A 2014 article by the American Association for the Advancement of Science stated that about 4.1% of inmates on death row may be innocent of their crimes. Those convicted of capital punishment are given the chance to appeal their conviction or sentence. Defense attorneys have different options they can pursue, including reducing the sentence, requesting a new trial, motions for a mistrial, or motion for acquittal. As explained by Clow, the more issues that arise in an inmate's appeal, the more time it takes to process through the legal system. There are some who believe that the time it takes to go through appeals is justifiable, as it affords an inmate due process before the death sentence is carried out.

Procurement of drugs

The primary method of execution used is lethal injection, but there are states that authorize alternative ways including electrocution, firing squad, hanging, and lethal gas (via Death Penalty Information Center). Another reason why death row inmates spend decades waiting for execution is the difficulty of procuring drugs for lethal injection. Many drug manufacturers have prohibited the use of their products for execution, as they don't want their brand associated with killing people when they are in the business of saving lives.

Because of this, some have resorted to obtaining drugs through illicit means or less-than-reputable sources, which have resulted in botched executions, as reported by Pharmaceutical Technology. Some states have laws that allow them to keep the identity of their suppliers anonymous. Despite other legal methods of execution, lethal injection is still considered the "most humane" approach, but with the complications of acquiring drugs, death row inmates are left with no choice but to wait.

Execution volunteers

There have been instances wherein death row inmates waived their rights to appeal their case and instead opted for execution. Per the Death Penalty Information Center, there are different reasons why a prisoner volunteers for execution. Some of these reasons include bad prison conditions, the admittance of guilt, or simply wanting to hasten the process of death. Not all inmates who volunteer are granted their request, as there are conditions that must be met. One of them is that the inmate must be of sound mind when they make the decision to terminate their appeals.

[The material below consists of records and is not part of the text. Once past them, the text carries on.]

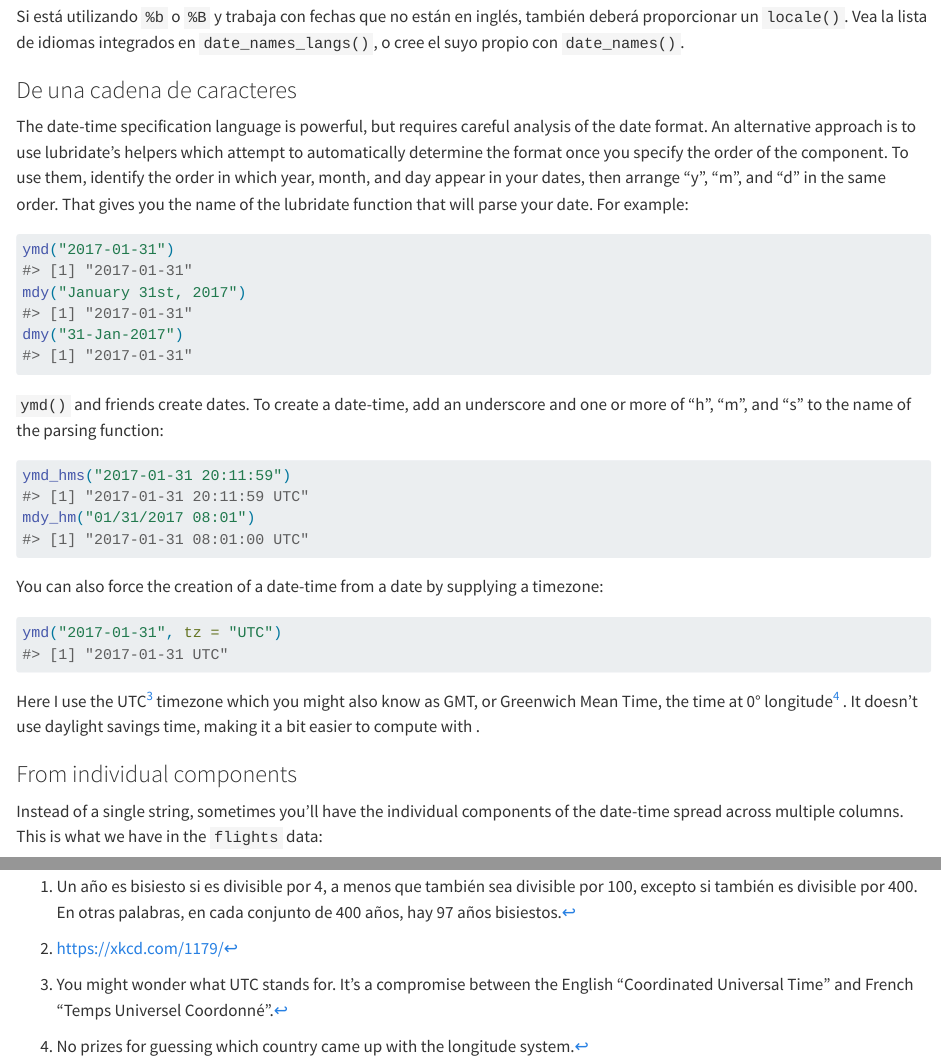
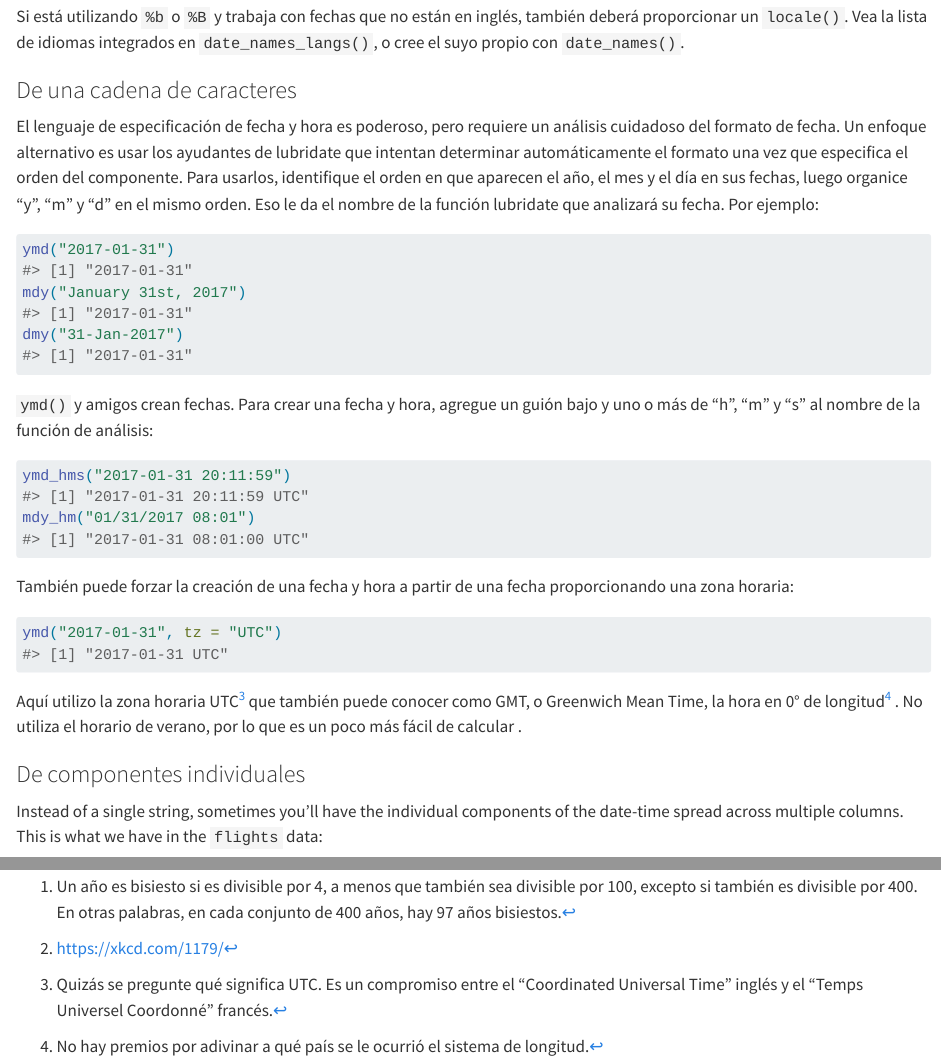
Before and after one commit to davidrsch/r4dses, a Quarto document (datetimes.qmd): the page in a window 1100 px wide, from 3410 px down, and a second part further down, joined at a grey line. Rendered offline with R 4.5, knitr and Pandoc in place of Quarto, with nearby package versions; some code elsewhere in the file could not run offline.

Commit message:
Continuing date and times chapter translation

````diff
--- a/datetimes.qmd
+++ b/datetimes.qmd
@@ -149,11 +149,11 @@ Vea la lista de idiomas integrados en `date_names_langs()`, o cree el suyo propi
 
 ### De una cadena de caracteres
 
-The date-time specification language is powerful, but requires careful analysis of the date format.
-An alternative approach is to use lubridate's helpers which attempt to automatically determine the format once you specify the order of the component.
-To use them, identify the order in which year, month, and day appear in your dates, then arrange "y", "m", and "d" in the same order.
-That gives you the name of the lubridate function that will parse your date.
-For example:
+El lenguaje de especificación de fecha y hora es poderoso, pero requiere un análisis cuidadoso del formato de fecha.
+Un enfoque alternativo es usar los ayudantes de lubridate que intentan determinar automáticamente el formato una vez que especifica el orden del componente.
+Para usarlos, identifique el orden en que aparecen el año, el mes y el día en sus fechas, luego organice "y", "m" y "d" en el mismo orden.
+Eso le da el nombre de la función lubridate que analizará su fecha.
+Por ejemplo:
 
 ```{r}
 ymd("2017-01-31")
@@ -161,30 +161,30 @@ mdy("January 31st, 2017")
 dmy("31-Jan-2017")
 ```
 
-`ymd()` and friends create dates.
-To create a date-time, add an underscore and one or more of "h", "m", and "s" to the name of the parsing function:
+`ymd()` y amigos crean fechas.
+Para crear una fecha y hora, agregue un guión bajo y uno o más de "h", "m" y "s" al nombre de la función de análisis:
 
 ```{r}
 ymd_hms("2017-01-31 20:11:59")
 mdy_hm("01/31/2017 08:01")
 ```
 
-You can also force the creation of a date-time from a date by supplying a timezone:
+También puede forzar la creación de una fecha y hora a partir de una fecha proporcionando una zona horaria:
 
 ```{r}
 ymd("2017-01-31", tz = "UTC")
 ```
 
-Here I use the UTC[^datetimes-3] timezone which you might also know as GMT, or Greenwich Mean Time, the time at 0° longitude[^datetimes-4]
-. It doesn't use daylight savings time, making it a bit easier to compute with
+Aquí utilizo la zona horaria UTC[^datetimes-3] que también puede conocer como GMT, o Greenwich Mean Time, la hora en 0° de longitud[^datetimes-4]
+. No utiliza el horario de verano, por lo que es un poco más fácil de calcular
 .
 
-[^datetimes-3]: You might wonder what UTC stands for.
-    It's a compromise between the English "Coordinated Universal Time" and French "Temps Universel Coordonné".
+[^datetimes-3]: Quizás se pregunte qué significa UTC.
+    Es un compromiso entre el "Coordinated Universal Time" inglés y el "Temps Universel Coordonné" francés.
 
-[^datetimes-4]: No prizes for guessing which country came up with the longitude system.
+[^datetimes-4]: No hay premios por adivinar a qué país se le ocurrió el sistema de longitud.
 
-### From individual components
+### De componentes individuales
 
 Instead of a single string, sometimes you'll have the individual components of the date-time spread across multiple columns.
 This is what we have in the `flights` data:
````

In 2003, The Gainesville Sun reported that the number of inmates on death row seeking to drop their appeals has increased. Christopher Slobogin, a University of Florida law professor, said that prisoners have their own reasons for doing so, but one of them has to do with the time it takes to carry out their death sentence. "They don't want to wait any longer. It's the psychological pressure of knowing that eventually they are going to die," Slobogin stated.

The death row syndrome

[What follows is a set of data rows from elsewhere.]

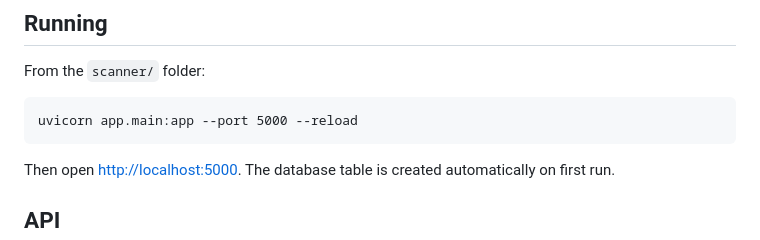
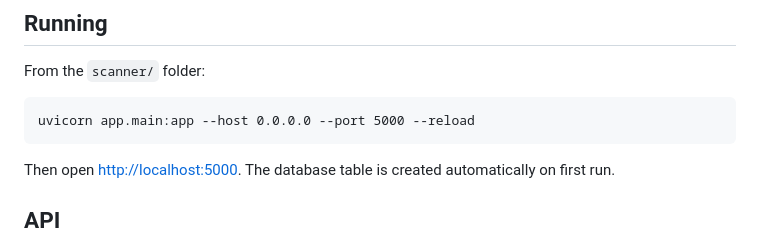
Before and after one commit to JusunF/Scanner, a Markdown page: README.md, the part around the change. GitHub-like rendering.

````diff
--- a/README.md
+++ b/README.md
@@ -87,7 +87,7 @@ Scanner/
 From the `scanner/` folder:
 
 ```
-uvicorn app.main:app --port 5000 --reload
+uvicorn app.main:app --host 0.0.0.0 --port 5000 --reload
 ```
 
 Then open <http://localhost:5000>. The database table is created automatically on first run.
````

In 2019, the number of senior inmates on death row significantly increased. Many of them aged in prison while waiting for their execution. Lawyers and psychologists argue that some death row inmates have developed a condition known as death row syndrome, which are psychological effects associated with the length of time they spend awaiting their execution. As Slate notes, it isn't an official clinical diagnosis; rather, it's a legal term.

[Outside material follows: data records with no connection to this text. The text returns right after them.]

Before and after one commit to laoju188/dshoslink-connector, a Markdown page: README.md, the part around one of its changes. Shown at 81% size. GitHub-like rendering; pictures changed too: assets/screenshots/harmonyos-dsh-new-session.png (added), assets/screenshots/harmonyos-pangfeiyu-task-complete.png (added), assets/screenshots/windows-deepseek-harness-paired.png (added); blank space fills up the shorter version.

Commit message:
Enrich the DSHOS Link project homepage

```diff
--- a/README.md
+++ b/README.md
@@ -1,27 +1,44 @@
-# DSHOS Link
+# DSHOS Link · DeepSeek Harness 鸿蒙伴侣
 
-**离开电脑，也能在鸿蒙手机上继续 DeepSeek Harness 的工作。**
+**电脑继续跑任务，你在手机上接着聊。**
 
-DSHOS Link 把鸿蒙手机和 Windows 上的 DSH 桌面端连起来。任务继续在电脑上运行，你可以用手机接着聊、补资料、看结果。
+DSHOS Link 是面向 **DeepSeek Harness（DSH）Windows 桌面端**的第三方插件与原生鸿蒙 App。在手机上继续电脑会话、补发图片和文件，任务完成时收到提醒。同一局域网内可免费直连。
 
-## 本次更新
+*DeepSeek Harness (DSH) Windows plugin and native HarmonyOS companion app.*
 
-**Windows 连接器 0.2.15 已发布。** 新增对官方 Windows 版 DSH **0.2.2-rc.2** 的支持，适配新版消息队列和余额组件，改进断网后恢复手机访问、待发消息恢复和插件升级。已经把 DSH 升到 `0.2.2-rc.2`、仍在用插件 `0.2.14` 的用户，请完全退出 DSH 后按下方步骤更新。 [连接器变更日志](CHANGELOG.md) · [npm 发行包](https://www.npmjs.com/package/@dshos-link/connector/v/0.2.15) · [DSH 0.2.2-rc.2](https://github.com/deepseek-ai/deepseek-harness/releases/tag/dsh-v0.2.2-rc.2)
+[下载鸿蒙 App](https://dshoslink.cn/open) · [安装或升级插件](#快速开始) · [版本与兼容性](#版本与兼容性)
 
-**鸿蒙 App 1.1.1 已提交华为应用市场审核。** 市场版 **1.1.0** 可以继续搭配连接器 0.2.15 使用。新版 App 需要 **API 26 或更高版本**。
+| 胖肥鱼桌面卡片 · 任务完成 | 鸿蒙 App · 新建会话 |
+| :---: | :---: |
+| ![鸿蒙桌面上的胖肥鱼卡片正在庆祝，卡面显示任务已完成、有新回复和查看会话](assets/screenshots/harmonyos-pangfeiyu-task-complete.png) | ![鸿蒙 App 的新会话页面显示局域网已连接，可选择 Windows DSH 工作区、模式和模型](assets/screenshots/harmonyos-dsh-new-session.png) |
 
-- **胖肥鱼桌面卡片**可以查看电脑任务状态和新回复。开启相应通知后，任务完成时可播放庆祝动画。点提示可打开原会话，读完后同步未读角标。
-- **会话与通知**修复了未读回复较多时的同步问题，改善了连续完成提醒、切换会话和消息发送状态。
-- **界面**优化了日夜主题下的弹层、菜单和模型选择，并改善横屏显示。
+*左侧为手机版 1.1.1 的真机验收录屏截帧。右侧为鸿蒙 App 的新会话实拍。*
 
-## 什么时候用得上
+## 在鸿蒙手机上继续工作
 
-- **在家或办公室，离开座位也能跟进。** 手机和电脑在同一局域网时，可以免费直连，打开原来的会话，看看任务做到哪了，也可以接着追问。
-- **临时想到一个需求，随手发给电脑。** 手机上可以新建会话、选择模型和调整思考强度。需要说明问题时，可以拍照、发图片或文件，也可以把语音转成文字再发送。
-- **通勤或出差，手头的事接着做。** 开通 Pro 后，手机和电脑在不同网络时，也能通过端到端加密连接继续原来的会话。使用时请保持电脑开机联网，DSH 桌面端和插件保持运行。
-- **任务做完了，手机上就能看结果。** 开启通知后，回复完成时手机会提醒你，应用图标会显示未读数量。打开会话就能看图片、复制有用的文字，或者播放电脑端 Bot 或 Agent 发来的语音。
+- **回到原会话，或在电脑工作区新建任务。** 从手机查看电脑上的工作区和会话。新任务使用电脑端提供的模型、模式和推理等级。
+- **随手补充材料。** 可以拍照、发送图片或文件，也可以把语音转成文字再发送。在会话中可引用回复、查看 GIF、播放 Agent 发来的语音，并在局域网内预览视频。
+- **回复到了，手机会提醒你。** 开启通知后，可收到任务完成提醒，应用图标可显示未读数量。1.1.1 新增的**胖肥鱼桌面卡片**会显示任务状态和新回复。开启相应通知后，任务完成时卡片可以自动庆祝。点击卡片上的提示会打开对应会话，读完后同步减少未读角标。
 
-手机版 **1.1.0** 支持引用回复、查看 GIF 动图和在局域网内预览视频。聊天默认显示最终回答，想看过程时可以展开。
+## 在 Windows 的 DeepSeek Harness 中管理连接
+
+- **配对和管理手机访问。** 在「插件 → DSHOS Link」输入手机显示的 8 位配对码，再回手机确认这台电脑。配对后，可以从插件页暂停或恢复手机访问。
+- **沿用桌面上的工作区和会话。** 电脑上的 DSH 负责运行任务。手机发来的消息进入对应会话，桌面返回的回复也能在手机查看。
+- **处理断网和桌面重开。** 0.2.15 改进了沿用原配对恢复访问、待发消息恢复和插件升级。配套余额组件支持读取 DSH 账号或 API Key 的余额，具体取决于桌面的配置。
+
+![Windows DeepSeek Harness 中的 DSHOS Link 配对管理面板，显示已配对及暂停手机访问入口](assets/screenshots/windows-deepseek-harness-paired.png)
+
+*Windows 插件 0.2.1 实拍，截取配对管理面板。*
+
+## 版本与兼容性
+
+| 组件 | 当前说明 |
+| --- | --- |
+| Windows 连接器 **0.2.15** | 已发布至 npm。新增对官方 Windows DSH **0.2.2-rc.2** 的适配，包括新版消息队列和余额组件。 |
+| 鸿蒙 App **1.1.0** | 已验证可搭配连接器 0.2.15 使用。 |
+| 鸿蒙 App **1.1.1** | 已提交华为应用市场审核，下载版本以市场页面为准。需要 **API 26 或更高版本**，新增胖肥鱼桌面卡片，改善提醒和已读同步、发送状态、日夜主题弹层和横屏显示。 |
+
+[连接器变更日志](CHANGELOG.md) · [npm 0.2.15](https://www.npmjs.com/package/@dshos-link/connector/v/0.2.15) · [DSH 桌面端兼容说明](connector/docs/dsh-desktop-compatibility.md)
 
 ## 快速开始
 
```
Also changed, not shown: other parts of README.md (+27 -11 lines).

Death row prisons around the country have varying conditions, but most of them are deemed to be harsh for prisoners. After all, the worst of the worst criminals are the ones subjected to capital punishment. A study conducted by psychiatrist Dr. Stuart Grassian on 14 inmates concluded that solitary confinement and the dire living conditions result in hallucinations, distortion in perceptions, and depression. The inmates Dr. Grassian studied weren't on death row, but the conditions were comparable to those awaiting execution. He concluded that those waiting for their execution during the lengthy appeals may develop the same psychological symptoms that can be seen as torture (via theĀ University of San Diego). As the average waiting time for execution increases, questions are raised about whether or not the additional anguish death row inmates experience is constitutional.